We have been talking about the different types of skin cancers this month on Skin Cancer Connection including melanoma and basal cell carcinoma.
In this post we will be discussing some basic facts about squamous cell carcinoma.
Here are some things you should know about this type of skin cancer:
Squamous cell carcinoma (SCC) develops from cancerous changes to the squamous cells of the middle portion of the epidermal skin layer. While squamous cell carcinoma may occur on any part of the body it most frequently develops in areas exposed to the sun such as the forehead, ears, neck, the back of the hands, arms, and legs. It is far less likely but is possible to develop SCC in the skin of the genitals.
The earliest stage of squamous cell carcinoma is sometimes called Bowen's disease. It may also be called squamous cell carcinoma in situ. In situ means that the cancer is confined to the epidermis and has not spread. Red scaly patches of skin which may crust over may signify Bowen's disease. The American Osteopathic College of Dermatology has images for you to look at of Bowen's disease.
Squamous cell carcinoma is considered more aggressive than basal cell carcinoma. It is estimated that a small percentage of SCC lesions may spread (metastasize) to distant skin tissues and internal organs. Squamous cell carcinomas which are most likely to metastasize include those lesions which are larger than 2 cm in diameter, recurrent lesions, lesions on the neck, earlobe, eyelid, lips, and temple and lesions which develop in ulcers.
If squamous cell carcinoma does spread to internal organs it can be life threatening. The Skin Cancer Foundation
provides an estimate that more than 250,000 new cases of squamous cell carcinoma are diagnosed every year. And approximately 2,500 people will die each year from this type of cancer in the U.S.

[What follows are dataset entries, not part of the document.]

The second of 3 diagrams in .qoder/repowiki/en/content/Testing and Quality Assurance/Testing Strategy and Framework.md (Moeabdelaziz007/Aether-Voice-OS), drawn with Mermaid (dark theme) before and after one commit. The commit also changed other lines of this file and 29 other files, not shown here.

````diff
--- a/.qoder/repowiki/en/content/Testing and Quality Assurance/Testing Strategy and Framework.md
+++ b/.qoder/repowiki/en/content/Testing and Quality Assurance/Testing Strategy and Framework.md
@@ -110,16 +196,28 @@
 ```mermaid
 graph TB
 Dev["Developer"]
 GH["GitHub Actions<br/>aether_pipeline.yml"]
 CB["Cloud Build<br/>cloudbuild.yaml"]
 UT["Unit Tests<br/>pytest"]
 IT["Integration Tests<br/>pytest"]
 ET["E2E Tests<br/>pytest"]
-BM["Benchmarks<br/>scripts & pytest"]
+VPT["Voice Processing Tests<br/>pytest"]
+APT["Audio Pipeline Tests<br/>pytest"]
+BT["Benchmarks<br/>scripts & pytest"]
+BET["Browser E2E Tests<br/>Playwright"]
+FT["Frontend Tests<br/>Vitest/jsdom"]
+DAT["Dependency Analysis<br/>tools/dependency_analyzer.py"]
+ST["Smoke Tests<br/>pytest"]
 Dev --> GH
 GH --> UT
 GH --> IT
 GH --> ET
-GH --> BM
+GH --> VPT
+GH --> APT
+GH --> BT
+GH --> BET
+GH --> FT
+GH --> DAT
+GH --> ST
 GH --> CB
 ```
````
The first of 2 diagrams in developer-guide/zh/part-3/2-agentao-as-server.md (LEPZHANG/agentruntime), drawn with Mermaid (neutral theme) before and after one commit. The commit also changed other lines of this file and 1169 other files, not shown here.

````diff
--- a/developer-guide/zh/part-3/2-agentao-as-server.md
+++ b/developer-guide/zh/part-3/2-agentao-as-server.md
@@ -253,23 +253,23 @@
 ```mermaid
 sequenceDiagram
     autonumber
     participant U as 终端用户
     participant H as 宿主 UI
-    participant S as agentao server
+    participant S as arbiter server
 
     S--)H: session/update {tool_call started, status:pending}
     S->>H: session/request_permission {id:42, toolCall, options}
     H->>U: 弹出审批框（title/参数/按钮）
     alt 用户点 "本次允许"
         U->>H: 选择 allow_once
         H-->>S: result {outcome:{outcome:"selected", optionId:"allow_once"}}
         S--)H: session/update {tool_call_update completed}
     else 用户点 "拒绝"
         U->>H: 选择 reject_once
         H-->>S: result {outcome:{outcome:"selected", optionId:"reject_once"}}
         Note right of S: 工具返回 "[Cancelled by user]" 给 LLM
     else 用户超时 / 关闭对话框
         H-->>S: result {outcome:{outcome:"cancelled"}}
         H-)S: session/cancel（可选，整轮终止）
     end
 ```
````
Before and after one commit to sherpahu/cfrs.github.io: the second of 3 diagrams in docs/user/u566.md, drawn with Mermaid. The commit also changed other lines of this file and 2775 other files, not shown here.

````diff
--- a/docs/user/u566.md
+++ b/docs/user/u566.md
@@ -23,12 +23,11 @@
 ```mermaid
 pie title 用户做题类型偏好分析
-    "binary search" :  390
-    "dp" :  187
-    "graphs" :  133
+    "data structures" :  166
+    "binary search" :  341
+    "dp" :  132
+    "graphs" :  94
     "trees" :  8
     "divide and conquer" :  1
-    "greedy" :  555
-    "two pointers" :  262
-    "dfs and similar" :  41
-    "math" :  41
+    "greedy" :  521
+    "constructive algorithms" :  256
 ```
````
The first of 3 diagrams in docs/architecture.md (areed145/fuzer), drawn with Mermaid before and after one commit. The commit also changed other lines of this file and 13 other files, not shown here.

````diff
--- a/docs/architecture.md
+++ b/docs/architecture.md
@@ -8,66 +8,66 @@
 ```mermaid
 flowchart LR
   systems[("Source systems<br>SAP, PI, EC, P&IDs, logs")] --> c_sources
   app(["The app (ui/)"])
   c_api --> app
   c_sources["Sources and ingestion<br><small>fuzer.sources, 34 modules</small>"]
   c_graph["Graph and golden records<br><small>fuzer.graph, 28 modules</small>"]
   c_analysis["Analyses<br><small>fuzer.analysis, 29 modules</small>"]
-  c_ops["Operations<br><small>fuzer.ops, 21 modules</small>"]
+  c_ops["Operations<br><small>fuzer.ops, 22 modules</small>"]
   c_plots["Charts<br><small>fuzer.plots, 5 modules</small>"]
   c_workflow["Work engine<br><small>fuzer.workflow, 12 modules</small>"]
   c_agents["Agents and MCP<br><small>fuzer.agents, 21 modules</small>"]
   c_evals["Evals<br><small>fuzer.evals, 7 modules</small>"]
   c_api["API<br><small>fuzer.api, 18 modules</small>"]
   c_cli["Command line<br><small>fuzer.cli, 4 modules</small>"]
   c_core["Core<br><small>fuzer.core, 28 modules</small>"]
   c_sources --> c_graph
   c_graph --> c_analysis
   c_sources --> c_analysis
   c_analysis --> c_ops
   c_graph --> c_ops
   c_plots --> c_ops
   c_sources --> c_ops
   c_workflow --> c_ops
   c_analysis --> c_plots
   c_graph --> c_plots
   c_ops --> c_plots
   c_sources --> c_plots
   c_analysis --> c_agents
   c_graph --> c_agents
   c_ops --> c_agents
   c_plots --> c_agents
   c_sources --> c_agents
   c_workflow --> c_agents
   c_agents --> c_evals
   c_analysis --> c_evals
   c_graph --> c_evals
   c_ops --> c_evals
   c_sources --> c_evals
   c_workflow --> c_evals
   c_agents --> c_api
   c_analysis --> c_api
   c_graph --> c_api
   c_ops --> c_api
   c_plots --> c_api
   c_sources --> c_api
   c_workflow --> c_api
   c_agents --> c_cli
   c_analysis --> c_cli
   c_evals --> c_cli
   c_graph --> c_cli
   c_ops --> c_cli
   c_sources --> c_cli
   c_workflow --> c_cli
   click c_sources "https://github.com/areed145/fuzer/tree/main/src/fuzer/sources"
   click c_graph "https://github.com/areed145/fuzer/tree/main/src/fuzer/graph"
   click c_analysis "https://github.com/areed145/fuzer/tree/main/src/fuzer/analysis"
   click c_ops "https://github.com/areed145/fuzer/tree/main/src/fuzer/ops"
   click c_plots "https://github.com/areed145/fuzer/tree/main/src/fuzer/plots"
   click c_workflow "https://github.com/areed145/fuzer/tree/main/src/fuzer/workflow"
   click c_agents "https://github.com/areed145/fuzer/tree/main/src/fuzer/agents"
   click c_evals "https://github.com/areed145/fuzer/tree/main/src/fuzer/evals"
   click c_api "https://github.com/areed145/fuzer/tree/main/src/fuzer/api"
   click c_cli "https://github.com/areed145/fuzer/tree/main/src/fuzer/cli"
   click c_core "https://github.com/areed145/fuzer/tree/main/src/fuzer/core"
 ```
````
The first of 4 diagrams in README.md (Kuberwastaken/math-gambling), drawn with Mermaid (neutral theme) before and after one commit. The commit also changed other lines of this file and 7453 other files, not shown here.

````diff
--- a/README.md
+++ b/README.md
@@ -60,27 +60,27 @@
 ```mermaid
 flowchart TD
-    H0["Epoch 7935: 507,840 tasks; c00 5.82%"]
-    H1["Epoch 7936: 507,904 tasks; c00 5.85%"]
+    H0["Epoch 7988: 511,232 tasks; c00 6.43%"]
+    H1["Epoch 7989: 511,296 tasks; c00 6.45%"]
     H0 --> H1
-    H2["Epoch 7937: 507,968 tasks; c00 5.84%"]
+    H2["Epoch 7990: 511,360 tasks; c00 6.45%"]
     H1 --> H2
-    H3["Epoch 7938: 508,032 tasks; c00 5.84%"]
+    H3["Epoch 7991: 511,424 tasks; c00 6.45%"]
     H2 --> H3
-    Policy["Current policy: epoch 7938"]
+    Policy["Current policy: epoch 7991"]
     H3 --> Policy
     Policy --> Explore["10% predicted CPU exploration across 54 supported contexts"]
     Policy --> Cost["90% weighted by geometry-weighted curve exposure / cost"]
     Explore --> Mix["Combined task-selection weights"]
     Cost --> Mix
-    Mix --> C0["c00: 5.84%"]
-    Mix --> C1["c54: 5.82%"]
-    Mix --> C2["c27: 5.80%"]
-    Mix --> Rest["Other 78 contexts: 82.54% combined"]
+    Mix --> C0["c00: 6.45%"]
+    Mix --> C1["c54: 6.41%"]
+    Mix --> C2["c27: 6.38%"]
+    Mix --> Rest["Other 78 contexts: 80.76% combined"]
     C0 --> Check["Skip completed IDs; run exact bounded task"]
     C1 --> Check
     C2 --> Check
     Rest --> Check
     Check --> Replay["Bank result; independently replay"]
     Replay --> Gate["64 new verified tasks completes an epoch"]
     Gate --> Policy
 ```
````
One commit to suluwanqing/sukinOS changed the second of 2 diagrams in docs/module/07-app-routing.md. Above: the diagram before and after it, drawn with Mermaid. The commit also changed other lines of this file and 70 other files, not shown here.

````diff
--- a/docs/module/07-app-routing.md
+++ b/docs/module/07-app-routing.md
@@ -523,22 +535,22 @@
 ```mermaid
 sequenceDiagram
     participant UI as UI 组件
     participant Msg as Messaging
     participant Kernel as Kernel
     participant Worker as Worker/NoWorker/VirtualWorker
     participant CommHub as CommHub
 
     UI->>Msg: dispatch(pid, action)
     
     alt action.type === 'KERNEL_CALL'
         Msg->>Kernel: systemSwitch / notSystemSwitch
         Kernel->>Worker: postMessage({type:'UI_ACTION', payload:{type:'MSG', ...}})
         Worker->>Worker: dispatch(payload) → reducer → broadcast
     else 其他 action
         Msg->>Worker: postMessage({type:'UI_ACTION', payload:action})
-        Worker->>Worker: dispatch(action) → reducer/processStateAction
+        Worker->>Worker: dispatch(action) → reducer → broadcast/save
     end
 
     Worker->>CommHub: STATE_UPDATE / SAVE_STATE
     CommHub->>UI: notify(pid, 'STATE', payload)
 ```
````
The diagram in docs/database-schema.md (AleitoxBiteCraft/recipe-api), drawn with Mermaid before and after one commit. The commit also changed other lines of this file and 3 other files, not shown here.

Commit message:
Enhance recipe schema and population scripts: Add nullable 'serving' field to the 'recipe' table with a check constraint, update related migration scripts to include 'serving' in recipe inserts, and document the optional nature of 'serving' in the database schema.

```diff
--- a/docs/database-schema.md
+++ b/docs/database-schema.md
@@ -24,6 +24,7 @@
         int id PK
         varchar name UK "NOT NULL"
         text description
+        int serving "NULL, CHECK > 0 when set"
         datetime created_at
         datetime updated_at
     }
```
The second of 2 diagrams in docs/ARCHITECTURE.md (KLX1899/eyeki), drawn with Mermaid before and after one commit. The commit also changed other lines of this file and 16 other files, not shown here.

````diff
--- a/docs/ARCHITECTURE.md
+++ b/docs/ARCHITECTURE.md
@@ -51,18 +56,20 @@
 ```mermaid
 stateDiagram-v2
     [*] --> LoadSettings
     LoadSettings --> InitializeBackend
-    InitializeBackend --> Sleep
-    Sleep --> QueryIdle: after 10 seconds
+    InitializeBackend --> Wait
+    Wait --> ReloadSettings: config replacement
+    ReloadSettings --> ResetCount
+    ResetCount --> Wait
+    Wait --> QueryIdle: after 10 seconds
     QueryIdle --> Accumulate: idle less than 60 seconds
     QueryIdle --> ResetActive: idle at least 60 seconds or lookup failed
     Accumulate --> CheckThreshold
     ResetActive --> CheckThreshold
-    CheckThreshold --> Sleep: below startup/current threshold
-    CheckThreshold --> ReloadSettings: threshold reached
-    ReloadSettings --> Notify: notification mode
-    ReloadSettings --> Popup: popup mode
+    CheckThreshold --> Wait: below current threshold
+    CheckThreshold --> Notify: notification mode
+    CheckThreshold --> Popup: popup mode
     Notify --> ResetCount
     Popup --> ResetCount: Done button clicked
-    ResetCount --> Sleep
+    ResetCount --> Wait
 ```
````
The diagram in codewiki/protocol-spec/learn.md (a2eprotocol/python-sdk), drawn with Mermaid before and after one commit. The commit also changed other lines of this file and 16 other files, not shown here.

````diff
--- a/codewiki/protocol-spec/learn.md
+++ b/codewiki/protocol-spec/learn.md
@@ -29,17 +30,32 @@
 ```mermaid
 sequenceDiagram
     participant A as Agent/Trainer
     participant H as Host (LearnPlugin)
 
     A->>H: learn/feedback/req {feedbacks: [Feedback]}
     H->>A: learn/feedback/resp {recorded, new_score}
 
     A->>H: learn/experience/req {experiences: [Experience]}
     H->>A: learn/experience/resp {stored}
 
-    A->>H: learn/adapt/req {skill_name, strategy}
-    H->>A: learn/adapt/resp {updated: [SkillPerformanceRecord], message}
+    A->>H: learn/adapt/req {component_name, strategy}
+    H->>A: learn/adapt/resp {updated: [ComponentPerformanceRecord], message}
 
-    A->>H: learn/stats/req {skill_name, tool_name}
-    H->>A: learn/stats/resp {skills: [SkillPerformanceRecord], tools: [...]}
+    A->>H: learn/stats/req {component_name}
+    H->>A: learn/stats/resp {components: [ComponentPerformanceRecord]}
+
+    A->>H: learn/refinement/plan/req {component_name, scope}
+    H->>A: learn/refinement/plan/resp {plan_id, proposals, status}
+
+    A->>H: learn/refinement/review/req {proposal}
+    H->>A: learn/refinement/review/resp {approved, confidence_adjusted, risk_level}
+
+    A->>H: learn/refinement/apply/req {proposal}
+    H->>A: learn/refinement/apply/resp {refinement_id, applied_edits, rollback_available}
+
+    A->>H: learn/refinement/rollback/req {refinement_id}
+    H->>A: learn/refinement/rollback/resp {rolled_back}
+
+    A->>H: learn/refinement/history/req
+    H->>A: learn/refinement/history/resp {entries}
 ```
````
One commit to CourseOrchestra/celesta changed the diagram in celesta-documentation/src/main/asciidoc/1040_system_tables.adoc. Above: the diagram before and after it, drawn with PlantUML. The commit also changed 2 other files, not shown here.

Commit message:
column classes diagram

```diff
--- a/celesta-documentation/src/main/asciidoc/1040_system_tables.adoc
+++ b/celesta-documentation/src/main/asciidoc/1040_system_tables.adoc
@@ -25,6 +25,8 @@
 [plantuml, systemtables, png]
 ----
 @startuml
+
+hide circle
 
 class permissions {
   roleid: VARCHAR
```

The primary symptom to look out for with SCC is a growing bump or lesion on the skin which has a rough scaly surface or flat red patches. The National Institutes of Health have many images of squamous cell carcinomas to look at. Here is a close up of an SCC lesion on the hand.
The risk factors for developing SCC are some of the same risk factors for developing other types of skin cancer including basal cell carcinoma. These risk factors can include having fair skin, blue or green eyes, and blonde or red hair. You are more likely to develop squamous cell carcinoma if you are over fifty and especially if you are over seventy years of age. If you live in a sunny climate and have had many sunburns especially early in life you may be more prone to developing SCC. Being exposed to many x-rays or arsenic can also increase your risk for this type of cancer.
One risk factor unique to squamous cell carcinoma is that genital warts or the human papillomavirus may increase the risk for SCC in the genital and anal areas. And in a recent post I cited research from The American Cancer Society that smoking can increase the risk for developing squamous cell carcinoma.
Squamous cell skin cancer is the most prevalent type of skin cancer for the African-American population. The lesions are more likely to develop on skin sites where the patient has a preexisting inflammatory skin condition or a burn injury.
More men will develop SCC than women. Squamous cell carcinomas are at least twice as frequent in men as they are for women.
Squamous cell carcinoma can be successfully treated especially if caught early. The National Institutes of Health
report that the majority (95%) of squamous cell tumors can be cured if they are promptly removed. Although this type of skin cancer may usually be slow growing you don't want to ignore it. If left untreated SCC could cause great disfigurement or even death if it spreads to internal organs.
Perhaps the most important thing to know about all types of skin cancers is that they are usually preventable. For more information about how to prevent squamous cell skin cancer as well as other skin cancers please visit our Skin Cancer Prevention Page.
If you are a squamous cell carcinoma survivor and would like to share your story here it would be greatly appreciated. In addition to finding information and resources most patients want to find support. You can both give and receive that emotional support by sharing your experience with other Skin Cancer Connection community members.